In April 1925, at the age of fifteen, Jean Lucey Pratt started a journal that she kept until just a few days before her death in 1986, producing over a million words in forty-five exercise books. What emerges is a portrait of a truly unique, spirited woman and writer. Never before has an account so fully, so honestly, and so vividly captured a single woman’s journey through the twentieth century.
“Jean’s journals are timeless. She leaps out of her own pages, free as she never was in life: you want to protect her, and simultaneously to slap her and cheer her on. It’s very funny, occasionally sobering, and shot through with acute insights. Who would have imagined that the life of a Buckinghamshire bookseller would make you want to turn the pages so fast? I wanted to know how she got through the war, but I was even more interested in when she would lose her virginity.” —Hilary Mantel, New York Times–bestselling author

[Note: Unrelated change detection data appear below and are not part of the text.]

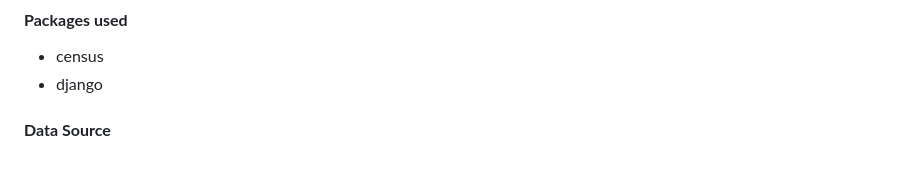
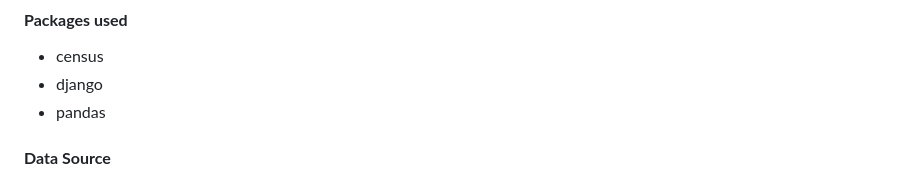
Before and after one commit to jamesturk/DataForGood-chicago, a Markdown page: README.md, the part around the change. GitHub-like rendering.

Commit message:
Update README.md packages used section to include

```diff
--- a/README.md
+++ b/README.md
@@ -29,6 +29,7 @@ __________________
 #### **Packages used**
 - census
 - django
+- pandas
 
 
 #### **Data Source**
```
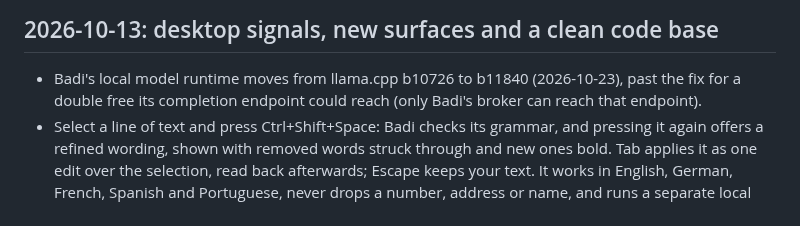
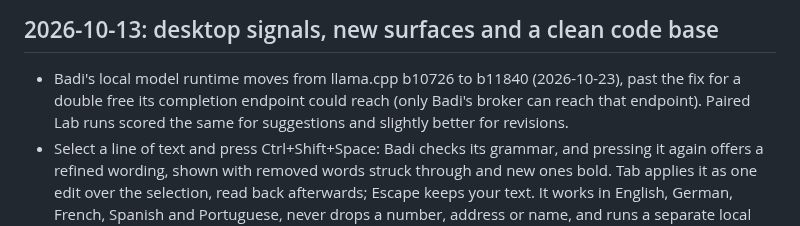
Before and after one commit to ahuray/badi, a Markdown page: CHANGELOG.md, the part around the change. Drawn GitHub-style.

```diff
--- a/CHANGELOG.md
+++ b/CHANGELOG.md
@@ -9,7 +9,8 @@ in [future plans](<future plans.md>), and lasting decisions in
 
 - Badi's local model runtime moves from llama.cpp b10726 to b11840
   (2026-10-23), past the fix for a double free its completion endpoint could
-  reach (only Badi's broker can reach that endpoint).
+  reach (only Badi's broker can reach that endpoint). Paired Lab runs scored
+  the same for suggestions and slightly better for revisions.
 - Select a line of text and press Ctrl+Shift+Space: Badi checks its grammar,
   and pressing it again offers a refined wording, shown with removed words
   struck through and new ones bold. Tab applies it as one edit over the
```
Also changed, not shown: broker/README.md (+7 -2 lines), future plans.md (+2 -12 lines).
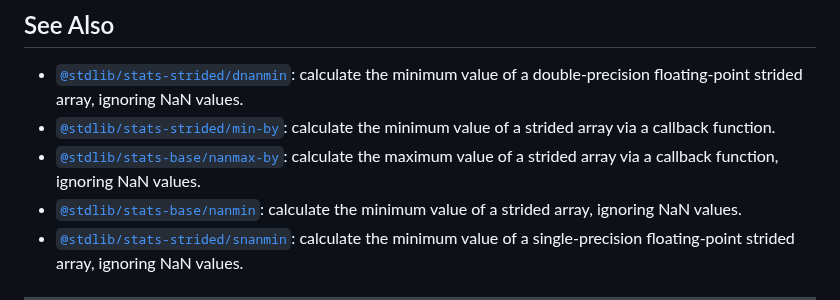
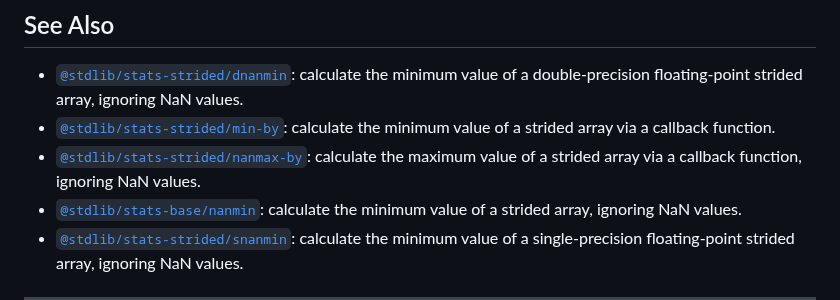
Before and after one commit to stdlib-js/stats-base-nanmin-by, a Markdown page: README.md, the part around one of its changes. Drawn GitHub-style.

```diff
--- a/README.md
+++ b/README.md
@@ -242,7 +242,7 @@ console.log( v );
 
 -   <span class="package-name">[`@stdlib/stats-strided/dnanmin`][@stdlib/stats/strided/dnanmin]</span><span class="delimiter">: </span><span class="description">calculate the minimum value of a double-precision floating-point strided array, ignoring NaN values.</span>
 -   <span class="package-name">[`@stdlib/stats-strided/min-by`][@stdlib/stats/strided/min-by]</span><span class="delimiter">: </span><span class="description">calculate the minimum value of a strided array via a callback function.</span>
--   <span class="package-name">[`@stdlib/stats-base/nanmax-by`][@stdlib/stats/base/nanmax-by]</span><span class="delimiter">: </span><span class="description">calculate the maximum value of a strided array via a callback function, ignoring NaN values.</span>
+-   <span class="package-name">[`@stdlib/stats-strided/nanmax-by`][@stdlib/stats/strided/nanmax-by]</span><span class="delimiter">: </span><span class="description">calculate the maximum value of a strided array via a callback function, ignoring NaN values.</span>
 -   <span class="package-name">[`@stdlib/stats-base/nanmin`][@stdlib/stats/base/nanmin]</span><span class="delimiter">: </span><span class="description">calculate the minimum value of a strided array, ignoring NaN values.</span>
 -   <span class="package-name">[`@stdlib/stats-strided/snanmin`][@stdlib/stats/strided/snanmin]</span><span class="delimiter">: </span><span class="description">calculate the minimum value of a single-precision floating-point strided array, ignoring NaN values.</span>
 
```
Also changed, not shown: other parts of README.md (+1 -1 lines), CHANGELOG.md (+2 -1 lines).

“Shows us, in close up, how extraordinary the business of an ‘ordinary’ life can be—how much complexity and feeling and humour it can contain.” —The Guardian
“The most moving and important book I read this year by a mile.” —New Statesman
“What makes these diaries such pleasurable reading is one’s sense of the diarist herself: her vibrancy and humour, her idea of life as a battle to overcome and, most of all, her endless supply of hope and her refusal to be beaten.” —Literary Review